|Season||W-L Record||Winning Percentage||Playoff Result||Granger's PPG average|
|2010-11||37-45||.451||Lost in the first round to Chicago, 4-1||20.5|
|2011-12||42-24||.636||Lost in the second round to Miami, 4-2||18.7|
|2012-13||49-32||.605||Lost in the third round to Miami, 4-3||5.4 (missed 77 games due to jumper's knee injury)|
Was it entirely Granger's fault Indiana couldn't get it going when he was its franchise player?
Management has to take part of the blame for this. For the most part, the inept Jim O'Brien was the Pacers head coach (2007-11) when Granger became their main man.
Granger also didn't have a good supporting cast. Take for instance the 2009-10 squad, which went 32-50. Although Roy Hibbert was already around that time, he wasn't the Great Wall of Hibbert as we know him today.
Instead, Indiana had to settle for the likes of Brandon Rush, Mike Dunleavy, Troy Murphy and Josh McRoberts.
How Granger put up with all of the mediocrity in spite of his big bucks is something to marvel at.
Paul George: The Real Deal
Paul George is really the perfect franchise player for the Indiana Pacers.

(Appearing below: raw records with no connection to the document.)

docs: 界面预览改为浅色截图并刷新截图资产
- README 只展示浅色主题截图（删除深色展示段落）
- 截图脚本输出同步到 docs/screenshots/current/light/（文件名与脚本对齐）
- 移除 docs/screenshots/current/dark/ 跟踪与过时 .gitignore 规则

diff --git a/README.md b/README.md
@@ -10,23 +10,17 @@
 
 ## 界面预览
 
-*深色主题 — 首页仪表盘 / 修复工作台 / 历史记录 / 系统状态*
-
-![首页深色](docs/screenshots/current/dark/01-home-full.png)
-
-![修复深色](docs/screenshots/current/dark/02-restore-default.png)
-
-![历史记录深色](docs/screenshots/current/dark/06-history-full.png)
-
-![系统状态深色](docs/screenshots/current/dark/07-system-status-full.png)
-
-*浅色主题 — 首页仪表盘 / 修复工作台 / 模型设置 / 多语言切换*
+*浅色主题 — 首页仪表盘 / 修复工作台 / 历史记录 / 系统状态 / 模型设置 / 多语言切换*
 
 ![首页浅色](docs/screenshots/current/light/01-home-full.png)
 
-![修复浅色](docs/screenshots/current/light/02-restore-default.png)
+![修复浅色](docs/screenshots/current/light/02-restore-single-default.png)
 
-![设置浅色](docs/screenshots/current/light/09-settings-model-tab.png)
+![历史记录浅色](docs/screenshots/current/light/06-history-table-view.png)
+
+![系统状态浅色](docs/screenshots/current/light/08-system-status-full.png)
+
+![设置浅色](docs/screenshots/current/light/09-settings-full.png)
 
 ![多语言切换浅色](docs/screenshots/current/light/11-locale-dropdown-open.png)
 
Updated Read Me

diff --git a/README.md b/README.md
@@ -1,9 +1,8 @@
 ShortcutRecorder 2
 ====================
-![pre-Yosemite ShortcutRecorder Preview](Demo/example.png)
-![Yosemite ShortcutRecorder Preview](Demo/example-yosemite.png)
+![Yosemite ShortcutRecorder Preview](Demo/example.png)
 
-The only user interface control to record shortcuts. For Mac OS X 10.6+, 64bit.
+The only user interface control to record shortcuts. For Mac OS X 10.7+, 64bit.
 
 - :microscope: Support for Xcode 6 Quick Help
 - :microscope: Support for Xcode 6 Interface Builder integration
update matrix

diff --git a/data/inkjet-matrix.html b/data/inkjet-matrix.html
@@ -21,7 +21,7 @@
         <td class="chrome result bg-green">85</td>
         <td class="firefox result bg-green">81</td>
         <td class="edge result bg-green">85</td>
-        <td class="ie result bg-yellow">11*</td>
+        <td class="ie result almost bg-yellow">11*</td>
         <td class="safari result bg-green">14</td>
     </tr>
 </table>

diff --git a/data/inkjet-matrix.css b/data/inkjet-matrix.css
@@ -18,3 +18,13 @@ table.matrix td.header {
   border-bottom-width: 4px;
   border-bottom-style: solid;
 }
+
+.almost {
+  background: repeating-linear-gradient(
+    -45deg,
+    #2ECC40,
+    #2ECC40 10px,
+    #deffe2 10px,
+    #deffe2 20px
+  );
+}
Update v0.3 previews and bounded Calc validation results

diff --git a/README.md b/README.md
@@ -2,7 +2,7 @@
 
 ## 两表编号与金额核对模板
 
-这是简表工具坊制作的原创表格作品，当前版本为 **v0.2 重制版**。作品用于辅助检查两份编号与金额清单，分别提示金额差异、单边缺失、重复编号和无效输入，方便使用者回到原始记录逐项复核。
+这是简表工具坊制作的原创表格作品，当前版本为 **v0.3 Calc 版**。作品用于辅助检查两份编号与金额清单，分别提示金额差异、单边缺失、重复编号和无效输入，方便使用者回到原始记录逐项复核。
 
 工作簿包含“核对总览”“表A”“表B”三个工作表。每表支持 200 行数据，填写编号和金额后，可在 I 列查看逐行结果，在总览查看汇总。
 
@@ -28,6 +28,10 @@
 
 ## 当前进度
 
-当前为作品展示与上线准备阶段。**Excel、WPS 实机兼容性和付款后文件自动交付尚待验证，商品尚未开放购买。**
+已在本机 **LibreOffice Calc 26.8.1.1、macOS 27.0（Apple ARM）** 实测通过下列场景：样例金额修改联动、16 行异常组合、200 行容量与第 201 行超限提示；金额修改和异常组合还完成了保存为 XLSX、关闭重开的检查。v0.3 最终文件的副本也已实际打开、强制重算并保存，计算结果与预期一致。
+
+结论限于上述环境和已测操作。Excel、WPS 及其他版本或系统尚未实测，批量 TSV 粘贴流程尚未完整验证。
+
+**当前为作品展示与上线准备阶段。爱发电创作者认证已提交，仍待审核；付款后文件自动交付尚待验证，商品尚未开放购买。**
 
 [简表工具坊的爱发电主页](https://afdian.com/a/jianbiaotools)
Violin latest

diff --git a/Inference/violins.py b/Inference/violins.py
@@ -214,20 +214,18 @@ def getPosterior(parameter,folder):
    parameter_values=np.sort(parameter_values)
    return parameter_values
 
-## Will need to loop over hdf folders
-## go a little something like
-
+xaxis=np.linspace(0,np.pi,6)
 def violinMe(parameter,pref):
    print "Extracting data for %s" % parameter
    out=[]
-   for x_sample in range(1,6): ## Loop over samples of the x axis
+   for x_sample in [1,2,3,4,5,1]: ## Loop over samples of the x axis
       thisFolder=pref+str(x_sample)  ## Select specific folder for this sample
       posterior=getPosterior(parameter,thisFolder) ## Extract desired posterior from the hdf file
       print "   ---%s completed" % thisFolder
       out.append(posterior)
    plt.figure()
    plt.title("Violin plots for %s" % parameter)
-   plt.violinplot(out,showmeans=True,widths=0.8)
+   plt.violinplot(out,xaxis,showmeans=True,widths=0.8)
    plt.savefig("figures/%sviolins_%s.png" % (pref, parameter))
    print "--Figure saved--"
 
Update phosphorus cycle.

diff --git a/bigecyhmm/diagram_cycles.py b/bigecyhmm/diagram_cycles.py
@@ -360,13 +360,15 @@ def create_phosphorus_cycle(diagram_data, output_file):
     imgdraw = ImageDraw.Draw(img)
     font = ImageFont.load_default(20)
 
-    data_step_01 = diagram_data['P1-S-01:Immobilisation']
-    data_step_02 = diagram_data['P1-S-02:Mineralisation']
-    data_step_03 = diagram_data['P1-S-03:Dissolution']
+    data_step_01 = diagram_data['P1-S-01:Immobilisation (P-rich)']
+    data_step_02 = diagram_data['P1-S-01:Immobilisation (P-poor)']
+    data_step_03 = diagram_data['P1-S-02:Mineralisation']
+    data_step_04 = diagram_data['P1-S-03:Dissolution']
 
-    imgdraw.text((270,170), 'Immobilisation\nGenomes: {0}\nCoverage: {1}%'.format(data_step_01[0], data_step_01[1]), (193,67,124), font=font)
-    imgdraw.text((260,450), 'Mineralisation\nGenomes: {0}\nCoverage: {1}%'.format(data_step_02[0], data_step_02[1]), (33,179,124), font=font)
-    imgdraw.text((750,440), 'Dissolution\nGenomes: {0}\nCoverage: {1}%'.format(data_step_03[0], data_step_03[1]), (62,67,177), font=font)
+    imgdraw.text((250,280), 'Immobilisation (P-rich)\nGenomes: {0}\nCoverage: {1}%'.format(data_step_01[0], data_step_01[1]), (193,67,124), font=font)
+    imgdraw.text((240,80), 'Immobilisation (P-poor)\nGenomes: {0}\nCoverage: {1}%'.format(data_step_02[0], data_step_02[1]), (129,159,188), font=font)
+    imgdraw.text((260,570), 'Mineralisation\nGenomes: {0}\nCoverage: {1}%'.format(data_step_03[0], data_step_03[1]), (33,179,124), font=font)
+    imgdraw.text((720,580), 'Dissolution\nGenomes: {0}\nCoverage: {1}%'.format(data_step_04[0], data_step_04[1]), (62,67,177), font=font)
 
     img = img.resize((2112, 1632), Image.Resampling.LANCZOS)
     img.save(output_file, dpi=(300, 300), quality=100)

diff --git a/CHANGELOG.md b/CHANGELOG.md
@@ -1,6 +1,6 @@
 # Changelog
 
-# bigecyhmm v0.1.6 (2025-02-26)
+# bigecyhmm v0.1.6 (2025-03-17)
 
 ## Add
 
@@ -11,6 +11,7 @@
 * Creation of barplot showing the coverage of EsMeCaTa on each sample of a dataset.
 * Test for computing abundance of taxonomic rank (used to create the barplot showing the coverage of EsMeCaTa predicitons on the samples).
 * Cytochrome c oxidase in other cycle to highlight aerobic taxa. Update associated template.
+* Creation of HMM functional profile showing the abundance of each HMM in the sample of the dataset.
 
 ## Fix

He has superstar talent, can score in a variety of ways, defend the best wing players on the opposing team and rebound tenaciously.
George also has an exemplary work ethic and a willingness to commit long term to the Indiana Pacers (a separate article by this author about him being the perfect franchise player can be read here).
In fairness to Granger, he is also an ideal franchise player. He is a proven scorer, an underrated defender and a person with good character.
It's just that George beats him by a mile in several aspects. Granger is nowhere near the defender and rebounder George is.
George's major NBA accolades in just his third season when he averaged 17.4 points should be a sign of great things to come. With his upside, he has what it takes to become the first MVP for the Pacers in NBA history.
Coincidentally, he also peaked at the right time with a great coach in Frank Vogel and a solid supporting cast (Hibbert, David West, George Hill, Lance Stephenson, etc.)—several factors that Granger did not have when he became Indy's franchise player in 2008.
Granger just happened to be the best player the Indiana Pacers had back then.
The Final Say
Danny Granger was given a golden opportunity to bring the Indiana Pacers to never-before-reached heights when he became their franchise player five years ago.
Granger tried as best as he could, but a weak coach and supporting cast held him back in a big way. Other factors that came into play—and which Granger had no control over—were his unfortunate jumper's knee injury and the rise to prominence of George last season.
Who's the better franchise player?
These led to the demise of Granger's status as Indy's franchise player.
In the end, he was perceived to be a mistake, because in spite of his stellar individual stats, the Pacers just couldn't reach the level that was expected of them.
He just happened to be the best player the Indiana Pacers had before.
Granger and George, as franchise players, have the right attributes. George, however, has a deadlier arsenal and bigger upside, being a better rebounder and defender than Granger.
On top of this, he also has a stellar supporting cast, which can help Indiana win its first Larry O'Brien Trophy in 2013-14.
And with Paul George around, chances are the Indiana Pacers can win more than just one.